Asteroseismic studies, chromospheric activity, and stellar rotation (gyrochronology) are all consistent with the Alpha Centauri system being similar in age to, or slightly older than, the Sun. Asteroseismic analyses that incorporate tight observational constraints on the stellar parameters for the Alpha Centauri stars have yielded age estimates of 4. 85±0. 5 Gyr, 5. 0±0. 5 Gyr, 5. 2 ± 1. 9 Gyr, 6. 4 Gyr, and 6. 52±0. 3 Gyr. Age estimates for the stars based on chromospheric activity (Calcium H & K emission) yield 4. 4 ± 2. 1 Gyr, whereas gyrochronology yields 5. 0±0. 3 Gyr. Stellar evolution theory implies both stars are slightly older than the Sun at 5 to 6 billion years, as derived by their mass and spectral characteristics.
The existence of ample amounts of hydrogen in the subsurface ocean of Enceladus indicates that microbes--if any exist there--could use it to obtain energy by mixing with carbon dioxide dissolved in water. This particular chemical reaction, termed methanogenesis, because it manufactures methane as a byproduct, may have been of critical importance in the emergence of life on our planet.
The astronomers found that larger craters, which excavated pits much deeper into the Moon's surface, only increased porosity in the underlying crust. This indicates that these deeper layers have not reached a steady state in porosity, and are not as fractured as the megaregolith.
Many people believe that astrology only concerns the sun.
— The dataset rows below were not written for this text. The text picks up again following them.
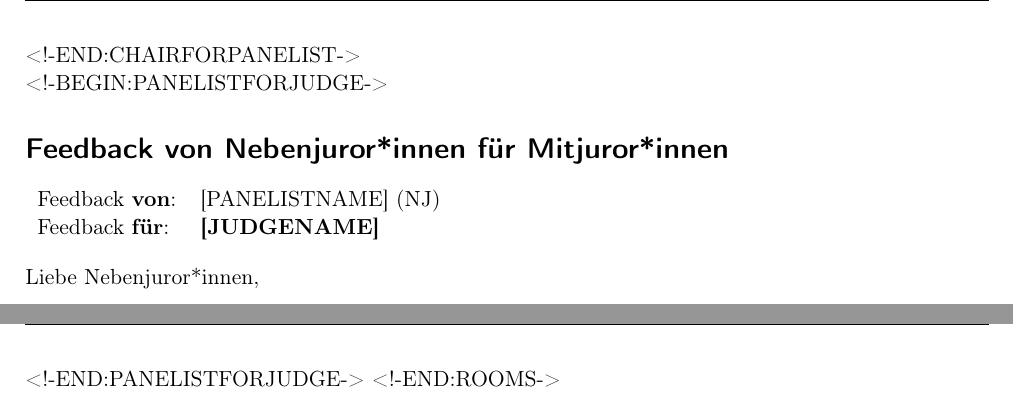
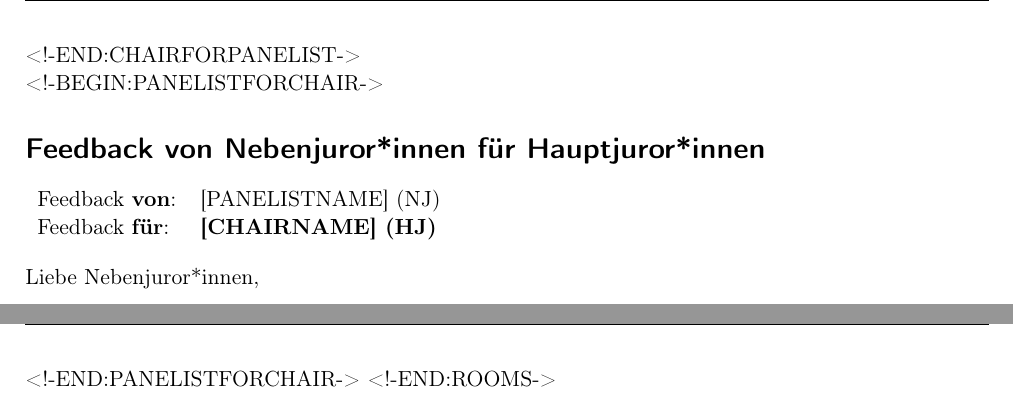
Before and after one commit to JLimperg/opdtab, a LaTeX document (OPDtab/tmpl/feedback-tmpl.tex): two parts of pages 4 and 5 of 5, joined at a grey line, cut so that both start at the same text. Compiled offline with pdfLaTeX.

Commit message:
Feedback from panelists only for chairs
Changes the feedback generation to generate feedback sheets only from
panelists for chairs, rather than from panelists for all other judges
in the room.

```diff
--- a/OPDtab/tmpl/feedback-tmpl.tex
+++ b/OPDtab/tmpl/feedback-tmpl.tex
@@ -241,10 +241,10 @@
     \newpage
   <!-END:CHAIRFORPANELIST->
 
-  <!-BEGIN:PANELISTFORJUDGE->
-    \section*{Feedback von Nebenjuror*innen für Mitjuror*innen}
+  <!-BEGIN:PANELISTFORCHAIR->
+    \section*{Feedback von Nebenjuror*innen für Hauptjuror*innen}
 
-    \feedbackfromfor{[PANELISTNAME] (NJ)}{[JUDGENAME]}
+    \feedbackfromfor{[PANELISTNAME] (NJ)}{[CHAIRNAME] (HJ)}
 
     \bigskip
 
@@ -290,6 +290,6 @@
     \strengthsandweaknesses{8cm}
 
     \newpage
-  <!-END:PANELISTFORJUDGE->
+  <!-END:PANELISTFORCHAIR->
 <!-END:ROOMS->
 \end{document}
```
Also changed, not shown: OPDtab/tmpl/feedback-tmpl.tex (4 more changed lines), 1 other file.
This is due to the Western world view of astrology, which has taken on the form of Zodiac horoscopes. However, in truth the study of astrology goes well beyond sun signs.